You can download the pdf of the 27 page report by clicking: LitReview_FlippedLearning
Having a great day at the eTech Ohio Summer Summit. See this for an interesting presentation on the basics of the Chrome book and Chromebox.
Also, good information on PARCC Testing. Important to participate in any trials that are offered down the road. Assessment registration and validation. Tracking results and being able to report results. The scale of PARCC’s testing system will be immense. 20-25 million users (Students) with content being delivered both ways in a short period of time. Comparable and perhaps more immense than Amazon or the IRS.
PARCC is in the process of developing an open source architecture for testing content. This won’t be in play until at least the second year of PARCC.
Sending students to computers or sending computers to students?
Final word – don’t look for sample items anytime soon as vendors have not been chosen yet.
Any teachers out there want to speak to the advantages of flipping your classroom?
Check out this blog – interesting article about the differences between project based learning and project oriented learning.
In this post, I will present some of her pros and let you got to her post to read the cons. The following are some important points about flipping the classroom that Mary Beth blogs about:
- The most important thing about the flipped classroom is the face to face interaction and meaningful learning activities.
- It should be a mixture of direct instruction and constructivism.
- For students to be successful in a flipped model – videos must include a variety of approaches.
Here are some of the pros, according to Mary Beth Hertz, of the flipped classroom model:
- Allows students to individualize their learning and move at their own pace.
- Students can review what they need – when they need it.
- Students can catch up on missed lessons.
Check out her post for the cons – if you are a classroom teacher, I think the challenges she lists will resonate with you.

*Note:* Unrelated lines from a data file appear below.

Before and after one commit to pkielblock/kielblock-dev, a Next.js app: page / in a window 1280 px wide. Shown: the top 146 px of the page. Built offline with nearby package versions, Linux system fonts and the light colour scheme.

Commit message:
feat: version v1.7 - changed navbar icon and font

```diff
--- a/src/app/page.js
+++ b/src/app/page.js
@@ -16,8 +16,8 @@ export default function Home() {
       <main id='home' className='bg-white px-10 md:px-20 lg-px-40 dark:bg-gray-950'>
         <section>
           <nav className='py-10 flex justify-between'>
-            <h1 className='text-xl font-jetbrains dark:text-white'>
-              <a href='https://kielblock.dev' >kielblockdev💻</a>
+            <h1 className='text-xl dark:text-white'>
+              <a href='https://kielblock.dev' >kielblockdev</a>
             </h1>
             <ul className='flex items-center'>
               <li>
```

This article from the Center for Comprehensive School Reform and Improvement is one of many that warns school leaders of the dangers of putting teachers in a room to collaborate without a highly structured protocol guiding their conversation.

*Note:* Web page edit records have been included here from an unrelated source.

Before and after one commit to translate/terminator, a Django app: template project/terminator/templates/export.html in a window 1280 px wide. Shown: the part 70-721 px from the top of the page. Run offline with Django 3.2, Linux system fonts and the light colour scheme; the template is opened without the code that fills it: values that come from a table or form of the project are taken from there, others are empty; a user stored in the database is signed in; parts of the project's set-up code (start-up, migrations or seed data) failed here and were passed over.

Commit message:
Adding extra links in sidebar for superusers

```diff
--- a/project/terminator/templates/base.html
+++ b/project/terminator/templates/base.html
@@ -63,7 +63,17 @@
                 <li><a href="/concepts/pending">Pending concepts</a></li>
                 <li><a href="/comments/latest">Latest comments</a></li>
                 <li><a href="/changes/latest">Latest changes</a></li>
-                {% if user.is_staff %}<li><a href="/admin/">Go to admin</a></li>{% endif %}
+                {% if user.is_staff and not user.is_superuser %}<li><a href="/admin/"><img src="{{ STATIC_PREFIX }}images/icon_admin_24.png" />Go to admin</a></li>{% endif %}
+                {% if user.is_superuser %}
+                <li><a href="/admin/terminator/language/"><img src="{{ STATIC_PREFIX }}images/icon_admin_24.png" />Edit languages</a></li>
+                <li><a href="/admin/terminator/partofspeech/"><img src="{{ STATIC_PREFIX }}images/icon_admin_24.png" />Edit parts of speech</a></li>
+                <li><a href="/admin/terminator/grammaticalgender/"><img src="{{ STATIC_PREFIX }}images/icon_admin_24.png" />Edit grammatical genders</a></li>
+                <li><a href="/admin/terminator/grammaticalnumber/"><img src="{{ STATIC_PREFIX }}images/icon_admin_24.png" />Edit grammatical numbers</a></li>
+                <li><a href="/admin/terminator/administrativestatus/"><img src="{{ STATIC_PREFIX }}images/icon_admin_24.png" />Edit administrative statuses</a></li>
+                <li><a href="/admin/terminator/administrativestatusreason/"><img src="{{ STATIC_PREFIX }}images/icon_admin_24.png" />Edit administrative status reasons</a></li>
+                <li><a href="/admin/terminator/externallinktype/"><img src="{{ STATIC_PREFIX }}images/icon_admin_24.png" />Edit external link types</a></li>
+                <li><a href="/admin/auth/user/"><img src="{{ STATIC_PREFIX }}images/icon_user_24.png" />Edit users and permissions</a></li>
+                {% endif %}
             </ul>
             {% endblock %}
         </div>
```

This video below of a highly motivated team, working hard and working together shows that without a plan – teamwork doesn’t always result in the positive outcomes that you might envision.
Throughout the history of mankind, there have been many shifts and many different types of shifts. The most recent shifts have been documented in the many Youtube “Shift Happens” videos. Some shifts sneak up on us and we didn’t see them coming and people kind of look around asking themselves what happened to the “good old days”. As I watched the Project Glass Live Demo at Google I/O I got the sensation that I was witnessing a huge shift in the making. In his keynote speech at the 2012 eTech Ohio conference for educators, Michio Kaku, a theoretical physicist, gave his vision for the future of computing. He explained that computers would be like electricity – it would be everywhere, yet nowhere. He described electricity as being all around us but yet we never see it – it is just there. The Google Glasses are the tip of the iceberg in this trend.
My next question becomes, how will or can this technology impact education? Additionally, how will school policies adapt to allow educators and students to take advantage of this shift?